What parents need to know
Parents Need to Know
Parents need to know that this DVD provides reinforcement for the notion that sometimes hard work and perseverance are the only answers. When characters take shortcuts, the result is disaster that the characters themselves must fix. Mischievous school behavior is shown, though a character's willingness to stick it out resolves the problem. The movie doesn't have all-ages appeal, however, thanks to a weak storyline; it works best for ages 3-6.
What's the story?
Continuing the Disney Princess DVD juggernaut, DISNEY PRINCESS ENCHANTED TALES: FOLLOW YOUR DREAMS finds Princess Aurora and Princess Jasmine faced with obstacles that require determination and elbow grease to overcome.
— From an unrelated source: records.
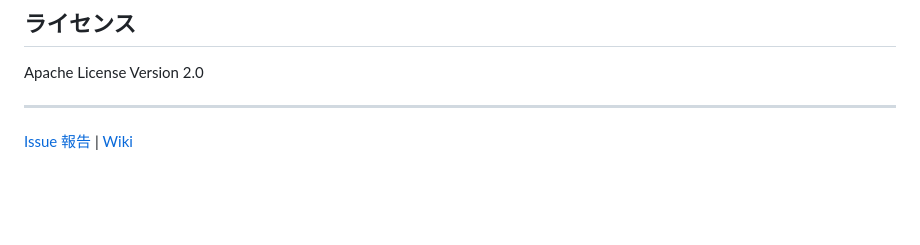
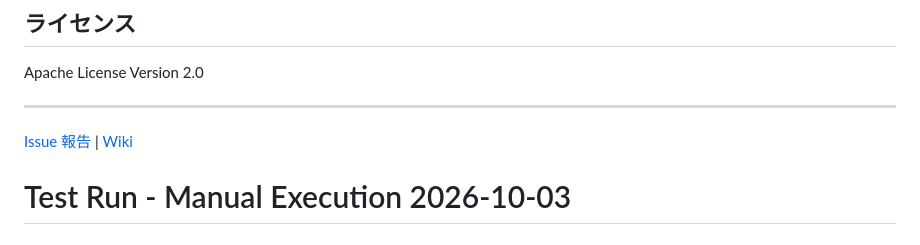
Before and after one commit to shete0804/paypayfleamarket-price-tracker, a Markdown page: README.md, the part around the change. GitHub-like rendering; blank space fills up the shorter version.

Commit message:
test: Trigger manual workflow execution

```diff
--- a/README.md
+++ b/README.md
@@ -567,3 +567,5 @@ Apache License Version 2.0
 ---
 
 [Issue 報告](https://github.com/kimata/price-watch/issues) | [Wiki](https://github.com/kimata/price-watch/wiki)
+
+# Test Run - Manual Execution 2026-10-03
```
The DVD comprises two separate stories. In the first, Princess Aurora is left on her own to run the castle while her family and boyfriend Prince Philip are at a royal conference. While trying to plan a welcome-home dinner, the princess is interrupted by royal duties requiring her to sign papers and meet with complaining villagers. Despite misgivings, she resorts to using a magic wand to make all that pesky responsibility go away so she can get back to party planning. The second half of the DVD features Jasmine, who aims to secure more meaningful work to do than being "a peacock princess." She's given a chance to teach, but then attempts to find and tame a fierce runaway stallion with special importance to her father.
Is it any good?
While the overall message of these two movies will be welcome reinforcement for kids, it's marred by the fact that neither challenge facing the princesses is very compelling. Princess Aurora comes across as a bit of a whiner, while Jasmine overcomes her task with such ease that even young children may wonder why everyone else thought the job was so hard.
All the familiar Disney sidekicks appear for each princess: funny King Hubert for Aurora, wisecracking Iago for Jasmine. Animation is in the familiar Disney style, colorful and skilled. While very young girls in a princess phase will certainly appreciate this movie, girls over 6 will lose interest.
Families can talk about...
Families can talk about situations in which family members have been tempted to take shortcuts to solve problems. Is that the same as giving up?
Both princesses talk about working hard to follow their dreams. What dreams do you have that might involve lots of hard work?